When I first found out I’d be going to the Netherlands, I promised myself not to return to Beirut until the program was over. After all, I wanted to enjoy the full European experience, and that includes being in Europe while the holidays are in their full swing.
Another factor that was considered was the distance and time it would take to journey from Maastricht to Beirut. While a lot of the people I’ve met here have traveled back to their homes at every chance they’ve gotten, mine is a very convenient five hours by plane away (excluding the travel time to Amsterdam or Brussels).
But after getting here, things started falling in place and slowly, I began to realize I could not possibly stay away for so long. Tickets were promptly booked, dates were set. I was going home for Christmas!
In my head, I started to plan all of the things I’d do, the people I’d see, the food I’d eat, and the relaxation that would take place for two amazing but short weeks. But first I had to get through term papers and exams- thankfully ones which are long past us.
But in my frantic rush to get my gift shopping done, sit for the exams, panicking about the Belgian public transport system going on strike just one day before I was set to leave, saying goodbye to everyone, and packing, led to me forgetting to do one very important thing, one which would haunt me for the rest of my journey: sleep.
I mean, can I be blamed? Just the day before, I had an exam that ran from 5 to 8 pm, after which my course mates decided to grab a drink and celebrate the end of yet another period. I had to join in, though later excusing myself to pack, which alone took about two to three hours. Not that I had anything to take back, I just wasn’t happy with the way stuff when in the first time around.
On the day of my trip, and after a full day of lunching and gossiping spent with Lina and Samar, I had to head to the flat under the rain to finalize everything, lock up and leave to Brussels from where I’d take a plane to Rome, then to Beirut. But that’s not all, the last train leaving from Maastricht to Brussels was at 10:18 pm , while my flight was out at 6 in the morning.
Keeping in mind that something might go wrong and trains might be delayed, I decided to be on the 9:18 train, arriving at almost 11-ish at the airport.
And so it began, the long way home.
From a bus to the central station, to a train from Maastricht to Liege, then another from Liege to Brussels North, then a third from Brussels North to the airport, I tried to keep myself busy by reading Ken Follet’s amazing Fall of Giants and occasionally conversing with random strangers in English and French.
Though that part of the journey went quite well, I was still worried. I’ve been on far too many flights in my 21 years (20 at that time) to know that delays and other problems happen when you least want them too. I was worried about being on my own with a load of stuff, in an airport I had never been to, in the dead of the night. I was worried that I’d accidentally set the iPod to a very high volume, missing out on important announcements. I was worried I wouldn’t know what to do with myself during a six hour wait. All rational fears for someone who is just getting used to solo travelling.

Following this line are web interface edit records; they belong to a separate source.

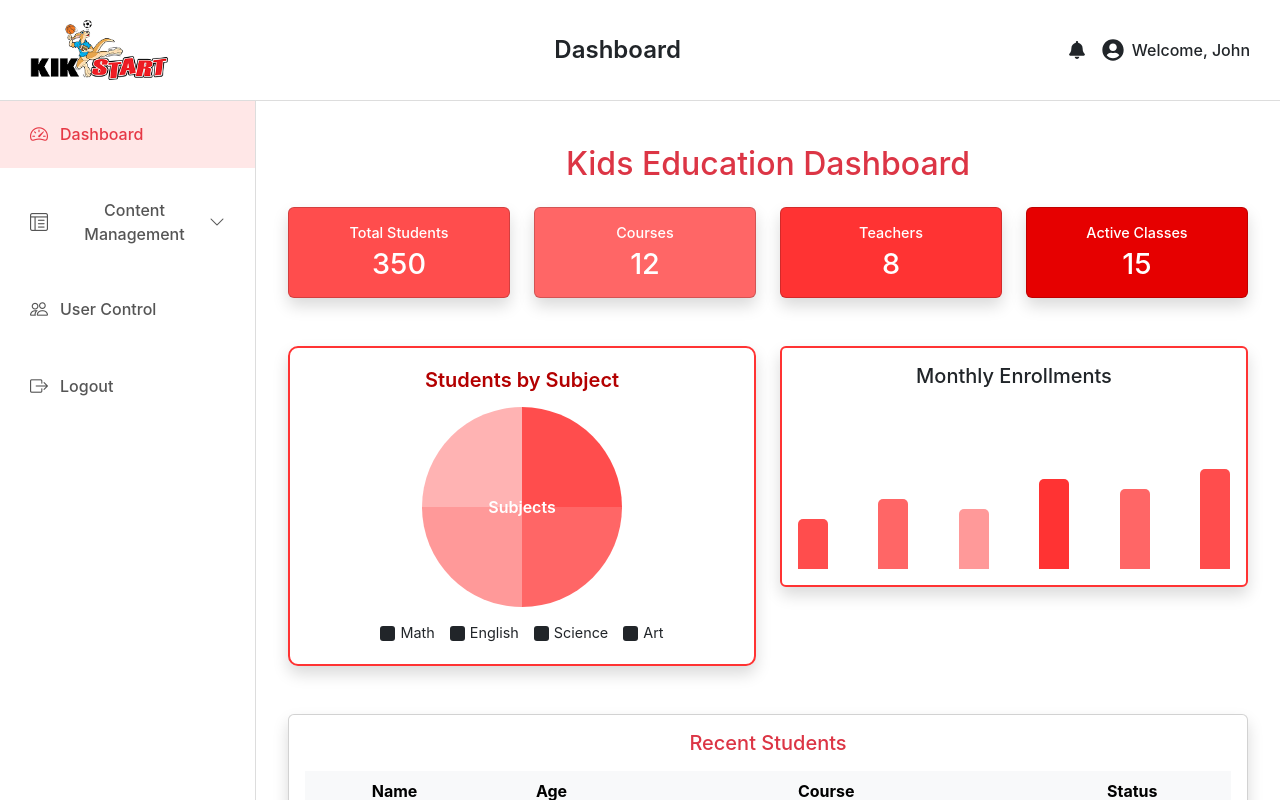
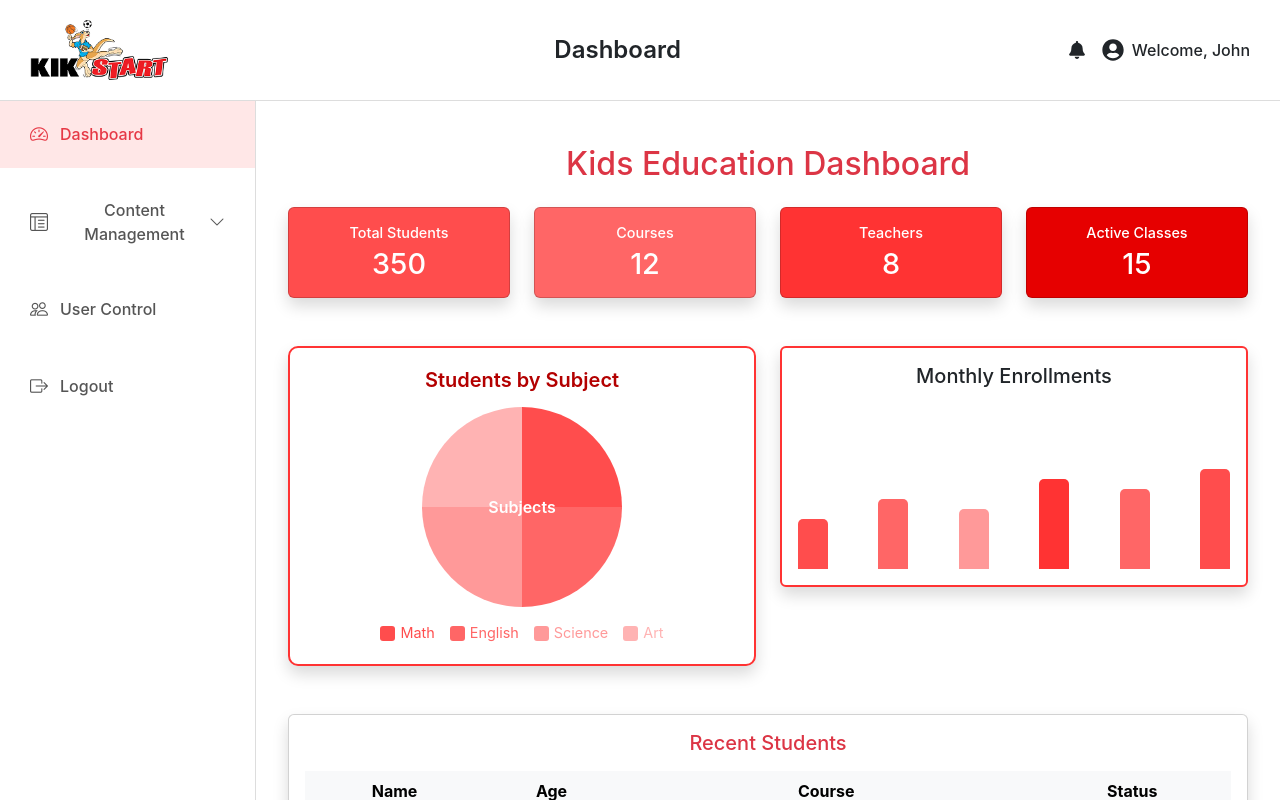
Before and after one commit to kikstart2026-dev/admin, a React (Create React App) app: page / in a window 1280 px wide. Shown: the top 800 px of the page. Built offline with nearby package versions, Linux system fonts and the light colour scheme; a web font is replaced by a local one.

Commit message:
add admin dummy dahboard

```diff
--- a/src/Pages/Dashboard/Dashboard.jsx
+++ b/src/Pages/Dashboard/Dashboard.jsx
@@ -65,10 +65,10 @@ export default function Dashboard() {
                 </div>
 
                 <div className={styles['pie-legend']}>
-                  <span className="subject1">Math</span>
-                  <span className="subject2">English</span>
-                  <span className="subject3">Science</span>
-                  <span className="subject4">Art</span>
+                  <span className={styles.subject1}>Math</span>
+                  <span className={styles.subject2}>English</span>
+                  <span className={styles.subject3}>Science</span>
+                  <span className={styles.subject4}>Art</span>
                 </div>
               </div>
             </div>
--- a/src/Pages/Dashboard/Dashboard.module.scss
+++ b/src/Pages/Dashboard/Dashboard.module.scss
@@ -52,12 +52,10 @@
     width: 200px;
     height: 200px;
     border-radius: 50%;
-  background: conic-gradient(
-    #ff4d4d 0% 25%,
+    background: conic-gradient(#ff4d4d 0% 25%,
             #ff6666 25% 50%,
             #ff9999 50% 75%,
-    #ffb3b3 75% 100%
-  );
+            #ffb3b3 75% 100%);
     margin: 0 auto;
     position: relative;
 }
@@ -95,11 +93,23 @@
             background-color: currentColor;
         }
     }
+}
 
-  .subject1 { color: #ff4d4d; }
-  .subject2 { color: #ff6666; }
-  .subject3 { color: #ff9999; }
-  .subject4 { color: #ffb3b3; }
+/* Subject colors for module.scss */
+.subject1 {
+    color: #ff4d4d;
+}
+
+.subject2 {
+    color: #ff6666;
+}
+
+.subject3 {
+    color: #ff9999;
+}
+
+.subject4 {
+    color: #ffb3b3;
 }
 
 /* Dummy Bar chart */
```
Lines whose indentation alone changed are shown as unchanged.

The airport, much to my dismay, was completely abandoned. Not a single check-in counter of any of the aviation companies was working, and the only few living souls there were either weary and far-too early travelers like me or airport staff. At least Starbucks was open, so I quickly claimed a seat, ordered a coffee, and got back to my book.
Finally, and what seemed like an eternity later, the counters opened, and I was once again on my way, going through all the motions that I had gotten used to by now, before finally getting on that flight to Rome and trying to sneak in a few winks of sleep and hoping that the last leg of the journey would not be as tiring.
Unfortunately, the security checks in the airport seemed to have another idea in mind, which was not funny, considering that I only had an hour and a half before the final flight. As most of the travelling I do is in warmer weather, having to take off the coat, scarf, and boots was a complete hassle- and I was already feeling completely dishevelment, when I was supposed to look nice for the people that were meeting me at the airport in Beirut- my family.
When I finally got to the terminal, I began to relax slightly. Just three more hours left and the prevalent language, for the very first time in months, was Arabic- Lebanese Arabic. I ended up striking up a conversation with a girl and two guys, around my age, who were travelling back from the US for the holidays. I think they were surprised to know that I’m a graduate student because I’m certain I didn’t look that way on that particular day.
I’d like to say I slept all the way from Rome to Beirut or that I did something constructive but I didn’t. The excitement was building up, preventing me from focusing on anything for more than 10 minutes. And when the plane flew over the coast, passing places like AUB, and my grandparents’ house (one which I’ve always been able to spot from the plane), my heart was doing somersaults and my smile was outstretched beyond normal proportions.
Passing passport control and getting my suitcase were a breeze, and before I could begin to grasp all the events, I was engulfed by the three people I love the most in this world, my hair sticking out in all different places, unable to hold my tears back, as I was surrounded by the very familiar.
One 20 minute car ride later and I was finally home, trying not to think that two weeks later, I would have to go through the reverse.